== LISTED ENTRIES

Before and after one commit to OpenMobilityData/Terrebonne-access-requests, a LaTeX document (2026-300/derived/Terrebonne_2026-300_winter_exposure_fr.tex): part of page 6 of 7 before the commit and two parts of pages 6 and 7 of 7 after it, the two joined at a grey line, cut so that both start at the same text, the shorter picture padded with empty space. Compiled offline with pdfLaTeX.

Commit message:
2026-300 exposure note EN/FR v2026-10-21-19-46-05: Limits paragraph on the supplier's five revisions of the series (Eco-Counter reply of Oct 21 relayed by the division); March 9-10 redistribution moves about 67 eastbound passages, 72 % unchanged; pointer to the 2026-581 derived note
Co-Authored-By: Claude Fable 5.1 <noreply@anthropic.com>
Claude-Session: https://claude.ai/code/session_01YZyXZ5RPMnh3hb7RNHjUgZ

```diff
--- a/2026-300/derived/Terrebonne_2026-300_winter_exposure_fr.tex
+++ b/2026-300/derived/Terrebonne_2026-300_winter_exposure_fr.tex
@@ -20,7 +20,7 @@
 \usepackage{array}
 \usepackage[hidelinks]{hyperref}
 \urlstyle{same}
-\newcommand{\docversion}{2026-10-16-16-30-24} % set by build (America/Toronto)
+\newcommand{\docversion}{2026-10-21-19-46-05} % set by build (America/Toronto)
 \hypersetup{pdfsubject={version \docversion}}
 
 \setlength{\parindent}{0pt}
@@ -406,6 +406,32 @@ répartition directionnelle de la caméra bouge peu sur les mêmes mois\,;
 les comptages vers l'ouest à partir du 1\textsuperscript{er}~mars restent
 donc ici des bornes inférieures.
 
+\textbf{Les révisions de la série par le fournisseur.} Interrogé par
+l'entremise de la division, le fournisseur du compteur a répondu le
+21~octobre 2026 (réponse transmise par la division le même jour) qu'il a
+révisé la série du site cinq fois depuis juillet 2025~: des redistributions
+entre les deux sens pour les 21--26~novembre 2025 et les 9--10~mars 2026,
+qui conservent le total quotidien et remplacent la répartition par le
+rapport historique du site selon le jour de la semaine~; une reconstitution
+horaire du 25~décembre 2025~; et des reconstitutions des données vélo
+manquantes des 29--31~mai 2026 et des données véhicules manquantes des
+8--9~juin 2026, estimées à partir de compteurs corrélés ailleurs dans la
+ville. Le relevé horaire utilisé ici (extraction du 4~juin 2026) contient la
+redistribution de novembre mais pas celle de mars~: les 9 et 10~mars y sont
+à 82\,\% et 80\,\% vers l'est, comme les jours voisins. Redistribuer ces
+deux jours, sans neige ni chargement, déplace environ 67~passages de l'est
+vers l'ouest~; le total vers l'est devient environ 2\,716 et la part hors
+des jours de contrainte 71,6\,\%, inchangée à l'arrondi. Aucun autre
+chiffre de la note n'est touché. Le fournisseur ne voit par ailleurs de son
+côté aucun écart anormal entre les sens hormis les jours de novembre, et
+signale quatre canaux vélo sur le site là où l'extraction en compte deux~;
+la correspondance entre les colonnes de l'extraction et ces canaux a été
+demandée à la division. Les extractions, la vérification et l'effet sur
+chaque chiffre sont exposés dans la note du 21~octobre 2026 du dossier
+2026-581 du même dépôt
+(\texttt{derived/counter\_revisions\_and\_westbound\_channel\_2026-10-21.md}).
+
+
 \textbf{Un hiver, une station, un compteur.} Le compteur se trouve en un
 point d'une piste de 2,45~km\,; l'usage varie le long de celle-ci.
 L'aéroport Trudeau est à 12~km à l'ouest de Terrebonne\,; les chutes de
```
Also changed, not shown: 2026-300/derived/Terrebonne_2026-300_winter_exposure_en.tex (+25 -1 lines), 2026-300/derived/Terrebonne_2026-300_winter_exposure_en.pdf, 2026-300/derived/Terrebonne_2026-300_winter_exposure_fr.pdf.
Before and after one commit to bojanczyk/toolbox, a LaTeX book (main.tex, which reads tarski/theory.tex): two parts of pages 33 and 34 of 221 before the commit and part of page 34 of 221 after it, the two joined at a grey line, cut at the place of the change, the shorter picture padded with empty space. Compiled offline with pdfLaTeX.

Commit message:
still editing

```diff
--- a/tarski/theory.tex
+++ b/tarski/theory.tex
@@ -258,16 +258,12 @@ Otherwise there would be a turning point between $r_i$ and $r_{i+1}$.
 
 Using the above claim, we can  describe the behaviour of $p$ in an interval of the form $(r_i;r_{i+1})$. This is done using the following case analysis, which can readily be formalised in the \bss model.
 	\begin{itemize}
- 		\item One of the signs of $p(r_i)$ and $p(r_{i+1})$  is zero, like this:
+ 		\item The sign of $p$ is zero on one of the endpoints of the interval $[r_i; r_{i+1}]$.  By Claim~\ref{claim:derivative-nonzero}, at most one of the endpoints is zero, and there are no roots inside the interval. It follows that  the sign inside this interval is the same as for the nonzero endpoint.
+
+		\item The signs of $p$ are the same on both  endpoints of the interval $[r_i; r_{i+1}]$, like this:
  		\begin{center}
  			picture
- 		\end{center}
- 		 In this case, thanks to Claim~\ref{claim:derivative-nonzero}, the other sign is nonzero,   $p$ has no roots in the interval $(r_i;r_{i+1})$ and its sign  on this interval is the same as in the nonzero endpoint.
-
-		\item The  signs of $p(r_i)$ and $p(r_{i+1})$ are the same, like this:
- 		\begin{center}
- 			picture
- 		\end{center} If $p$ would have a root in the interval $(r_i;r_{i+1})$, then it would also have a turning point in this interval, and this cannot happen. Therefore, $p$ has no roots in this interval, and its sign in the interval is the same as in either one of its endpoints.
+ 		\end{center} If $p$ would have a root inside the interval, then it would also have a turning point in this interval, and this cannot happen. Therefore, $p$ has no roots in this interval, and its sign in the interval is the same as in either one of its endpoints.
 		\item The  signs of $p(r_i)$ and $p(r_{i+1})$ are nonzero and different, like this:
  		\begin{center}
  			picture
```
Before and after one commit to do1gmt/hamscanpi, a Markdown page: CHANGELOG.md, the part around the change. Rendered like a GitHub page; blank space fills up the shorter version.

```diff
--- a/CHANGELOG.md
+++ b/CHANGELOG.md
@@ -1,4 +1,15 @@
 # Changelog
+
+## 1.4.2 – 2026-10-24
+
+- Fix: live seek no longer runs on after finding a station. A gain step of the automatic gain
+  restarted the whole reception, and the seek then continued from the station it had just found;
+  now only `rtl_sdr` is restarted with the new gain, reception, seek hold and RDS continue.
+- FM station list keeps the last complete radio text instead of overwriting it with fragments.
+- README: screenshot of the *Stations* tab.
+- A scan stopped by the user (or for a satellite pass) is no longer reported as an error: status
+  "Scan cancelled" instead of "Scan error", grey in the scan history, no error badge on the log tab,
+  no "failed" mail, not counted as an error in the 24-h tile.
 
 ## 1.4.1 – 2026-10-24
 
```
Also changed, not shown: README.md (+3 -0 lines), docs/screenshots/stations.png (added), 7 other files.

====

WHAT THIS TASK INVOLVES
Exact copies of the lines from the one with "Before and after one commit to do1gmt/hamscanpi, a" through the final line of the listing should be returned, and no other lines.

RESULT OF THIS TASK
Before and after one commit to do1gmt/hamscanpi, a Markdown page: CHANGELOG.md, the part around the change. Rendered like a GitHub page; blank space fills up the shorter version.

```diff
--- a/CHANGELOG.md
+++ b/CHANGELOG.md
@@ -1,4 +1,15 @@
 # Changelog
+
+## 1.4.2 – 2026-10-24
+
+- Fix: live seek no longer runs on after finding a station. A gain step of the automatic gain
+  restarted the whole reception, and the seek then continued from the station it had just found;
+  now only `rtl_sdr` is restarted with the new gain, reception, seek hold and RDS continue.
+- FM station list keeps the last complete radio text instead of overwriting it with fragments.
+- README: screenshot of the *Stations* tab.
+- A scan stopped by the user (or for a satellite pass) is no longer reported as an error: status
+  "Scan cancelled" instead of "Scan error", grey in the scan history, no error badge on the log tab,
+  no "failed" mail, not counted as an error in the 24-h tile.
 
 ## 1.4.1 – 2026-10-24
 
```
Also changed, not shown: README.md (+3 -0 lines), docs/screenshots/stations.png (added), 7 other files.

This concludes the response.